In the discussion two points merit to be mentioned here. The first one concerns the time intervals Δt calculated in (26-28). These intervals are coincident respectively with the time periods of the Bohr quantum states in the hydrogen atom (12) [10], the period of the particle motion in a one-dimensional potential box [7] and the period of the harmonic oscillator.

An interesting result is the ratio of the classical and quantum emission rate of the harmonic oscillator . This is given by the formula

$\frac{{\eta}^{\text{class}}}{{\eta}^{\text{quant}}}\mathrm{=}\frac{2n}{3}\text{\hspace{0.05em}}\frac{{e}^{2}\hslash}{m}\text{\hspace{0.05em}}\frac{{\omega}^{3}}{{c}^{3}}\mathrm{:}\frac{\hslash {\omega}^{2}}{2\pi}\mathrm{=}\frac{4\pi}{3}\text{\hspace{0.05em}}n\text{\hspace{0.05em}}\frac{{e}^{2}\omega}{m{c}^{3}}\mathrm{}\text{}\left(49\right)$

The ratio (49) differs solely by the factor of

$n\text{\hspace{0.05em}}\frac{2\pi}{\omega}\mathrm{=}\frac{n}{\nu}\mathrm{=}nT\text{}\left(50\right)$

from the damping constant

$\gamma \mathrm{=}\frac{2}{3}\text{\hspace{0.05em}}\frac{{e}^{2}}{m{c}^{3}}\text{\hspace{0.05em}}{\omega}^{2}\text{}\left(51\right)$

of the classical emission [1,13,14]. The T entering (50) is the oscillation time period of the electromagnetic wave having the frequency v.

A general attempt of the paper was to compare the emission rate between two neighbouring states of small quantum systems with the classical emission rate: the formalism shows that the quantum rate is many times larger than the classical one. In course of calculations the transition energy ΔE between quantum levels is assumed to represent a dissipative energy of the Joule character. The other results obtained for transitions are:

1. The electric resistance R characteristic for transitions is equal to the same constant number present in different systems, moreover this R is independent of the quantum index n,

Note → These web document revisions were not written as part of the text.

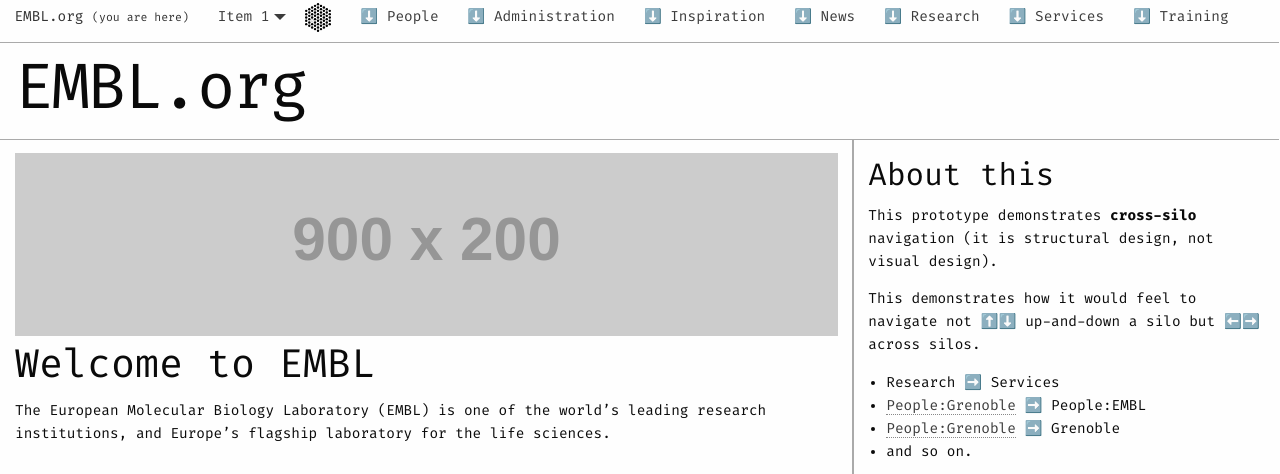
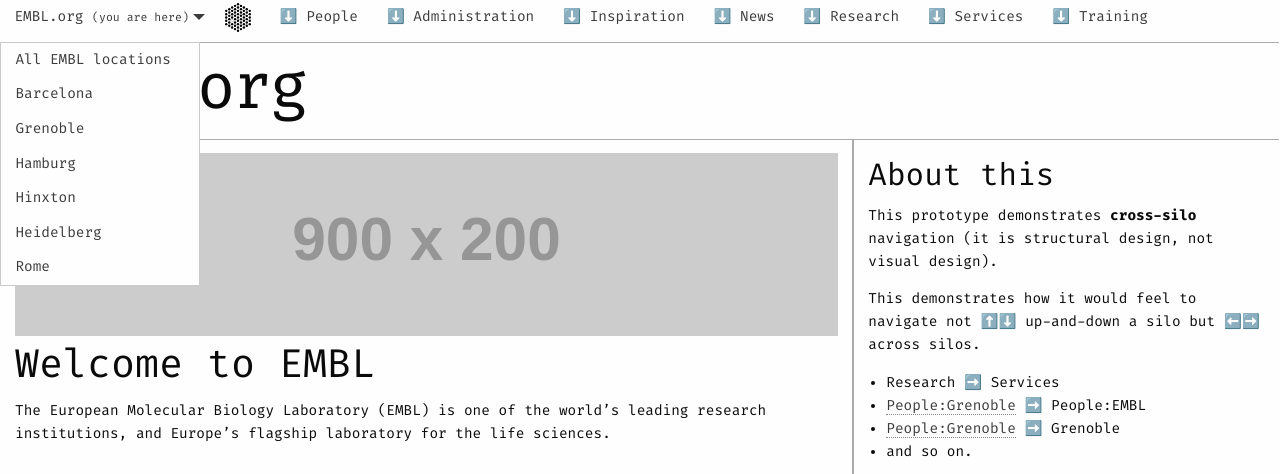
Before and after one commit to EMBL-Design-Language/framework-nav, a website: page index.html in a window 1280 px wide. Shown: the top 474 px of the page. Drawn offline with nearby package versions, Linux system fonts and the light colour scheme; placeholder pictures from the web are drawn by us.

Commit message:
Links inherit active classes

```diff
--- a/index.html
+++ b/index.html
@@ -10,12 +10,6 @@
   <body class="outline-divs">
     <div id="masthead" class="row masthead">
       <ul id="nav" class="float-left dropdown menu columns medium-12" data-dropdown-menu>
-        <li>
-          <a href="#">Item 1</a>
-          <ul class="menu">
-            <li><a href="#">Item 1A</a></li>
-          </ul>
-        </li>
         <li class="float-right">
           <a href="?facet-active=where:EMBL.org">
             <img class="hexagon" src="assets/logos/hexagon-mono-black.svg" />
--- a/js/app.js
+++ b/js/app.js
@@ -214,22 +214,57 @@
     $('#masthead #nav a.'+tempActive[1]).removeClass('hide').addClass('strong').append(' <small>(you are here)</small>');
   }
 
-  $('#masthead #nav a.'+tempParent1[1]).removeClass('hide').prepend('⬆️ ');
-  $('#masthead #nav a.'+tempParent2[1]).removeClass('hide').prepend('⬆️ ');
+  $('#masthead #nav > li > a.'+tempParent1[1]).removeClass('hide').prepend('⬆️ ');
+  $('#masthead #nav > li > a.'+tempParent2[1]).removeClass('hide').prepend('⬆️ ');
 
   //console.log(facetsPresent);
 
-  // amend parent menu links to inherit facets
-  if ((tempParent1[1] != 'emblorg') && (tempParent1[0] != 'null')) {
-    var tempHref = $('#masthead #nav a.'+tempParent2[1]).attr('href') + '&facet-parent-1=' + tempParent1[1];
-    $('#masthead #nav a.'+tempParent2[1]).attr('href',tempHref);
-    $('title').append(' < ' + facetIndex[tempParent1[0]][tempParent1[1]].title);
+  // amend global nav menu links to inherit facets
+
+  // where inherits active facets that aren't where
+  // @param {string} targetType the type of link we are appending to (who, what where)
+  function inheritFacets(targetType) {
+    var targetParentLevel = '&facet-parent-1=';
+    if (tempActive[0] != 'null' && tempActive[0] != targetType) {
+      $('#nav li  a.'+targetType).each( function( index, value ) {
+        // console.log(this);
+        var tempHref = $(this).attr('href') + targetParentLevel+tempActive[0]+':' + tempActive[1];
+        $(this).attr('href',tempHref);
+      });
+      var targetParentLevel = '&facet-parent-2=';
+    }
+    if (tempParent1[0] != 'null' && tempParent1[0] != targetType) {
+      $('#nav li  a.'+targetType).each( function( index, value ) {
+        // console.log(this);
+        var tempHref = $(this).attr('href') + targetParentLevel+tempParent1[0]+':' + tempParent1[1];
+        $(this).attr('href',tempHref);
+      });
+      var targetParentLevel = '&facet-parent-2=';
+    }
+    if (tempParent2[0] != 'null' && tempParent2[0] != targetType) {
+      $('#nav li  a.'+targetType).each( function( index, value ) {
+        // console.log(this);
+        var tempHref = $(this).attr('href') + targetParentLevel+tempParent2[0]+':' + tempParent2[1];
+        $(this).attr('href',tempHref);
+      });
+    }
+
   }
-  if ((tempParent2[1] != 'emblorg') && (tempParent2[0] != 'null')){
-    var tempHref = $('#masthead #nav a.'+tempParent1[1]).attr('href') + '&facet-parent-1=' + tempParent2[1];
-    $('#masthead #nav a.'+tempParent1[1]).attr('href',tempHref);
-    $('title').append(' < ' + facetIndex[tempParent2[0]][tempParent2[1]].title);
-  }
+
+  inheritFacets('where');
+  inheritFacets('who');
+  inheritFacets('what');
+
+  // if ((tempParent1[1] != 'emblorg') && (tempParent1[0] != 'null')) {
+  //   var tempHref = $('#masthead #nav a.'+tempParent2[1]).attr('href') + '&facet-parent-1=' + tempParent1[1];
+  //   $('#masthead #nav a.'+tempParent2[1]).attr('href',tempHref);
+  //   $('title').append(' < ' + facetIndex[tempParent1[0]][tempParent1[1]].title);
+  // }
+  // if ((tempParent2[1] != 'emblorg') && (tempParent2[0] != 'null')){
+  //   var tempHref = $('#masthead #nav a.'+tempParent1[1]).attr('href') + '&facet-parent-1=' + tempParent2[1];
+  //   $('#masthead #nav a.'+tempParent1[1]).attr('href',tempHref);
+  //   $('title').append(' < ' + facetIndex[tempParent2[0]][tempParent2[1]].title);
+  // }
 
   // activate the default navigation and make it relative to the active item
   function defaultNavEnable(target) {
@@ -241,16 +276,16 @@
     }
 
     // inherit the active parent
-    if ((tempParent1[0] != 'null') && (tempParent2[0] != 'null')) {
-      var targetHref = target.attr('href') + '&facet-parent-1=' + tempParent1[0] + ':' + tempParent1[1] + '&facet-parent-2=' + tempParent2[1] + ':' + tempParent2[1];
-    } else if (tempParent1[0] != 'null') {
-      var targetHref = target.attr('href') + '&facet-parent-1=' + tempParent1[0] + ':' + tempParent1[1];
-    } else if (tempParent2[0] != 'null') {
-      var targetHref = target.attr('href') + '&facet-parent-1=' + tempParent2[0] + ':' + tempParent2[1];
-    } else {
-      var targetHref = target.attr('href'); // keep it as it is
-    }
-    target.attr('href',targetHref);
+    // if ((tempParent1[0] != 'null') && (tempParent2[0] != 'null')) {
+    //   var targetHref = target.attr('href') + '&facet-parent-1=' + tempParent1[0] + ':' + tempParent1[1] + '&facet-parent-2=' + tempParent2[1] + ':' + tempParent2[1];
+    // } else if (tempParent1[0] != 'null') {
+    //   var targetHref = target.attr('href') + '&facet-parent-1=' + tempParent1[0] + ':' + tempParent1[1];
+    // } else if (tempParent2[0] != 'null') {
+    //   var targetHref = target.attr('href') + '&facet-parent-1=' + tempParent2[0] + ':' + tempParent2[1];
+    // } else {
+    //   var targetHref = target.attr('href'); // keep it as it is
+    // }
+    // target.attr('href',targetHref);
   }
   defaultNavEnable('#masthead #nav a.research.hide');
   defaultNavEnable('#masthead #nav a.administration.hide');
@@ -311,7 +346,20 @@
     $('#masthead #nav').append('<li><a class="'+value.type+' '+cleanString(index)+' hide" href="?facet-active='+value.type+":"+index+'">'+value.title+'</a></li>');
   });
   $.each(facetIndex.where, function( index, value ) {
-    $('#masthead #nav').prepend('<li><a class="'+value.type+' '+cleanString(index)+' hide" href="?facet-active='+value.type+":"+index+'">'+value.title+'</a></li>');
+    var newMenuItem = "";
+    newMenuItem += '<li><a class="'+value.type+' '+cleanString(index)+' hide" href="?facet-active='+value.type+":"+index+'">'+value.title+'</a>';
+    newMenuItem += '<ul class="menu">';
+    newMenuItem += '<li><a class="" href="?facet-active=where:emblorg">All EMBL locations</a></li>';
+    $.each(facetIndex.where, function( index, value ) {
+      if (index != 'emblorg') {
+        newMenuItem += '<li><a class="'+value.type+' '+cleanString(index)+'" href="?facet-active='+value.type+":"+index+'">'+value.title+'</a></li>';
+      }
+    });
+
+    newMenuItem += '</ul>';
+    newMenuItem += '</li>';
+
+    $('#masthead #nav').prepend(newMenuItem);
   });
 
   // Read metatags per page and act accordingly
```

2. The size of the product of ΔE and the time interval Δt of transition attains the Planck constant h.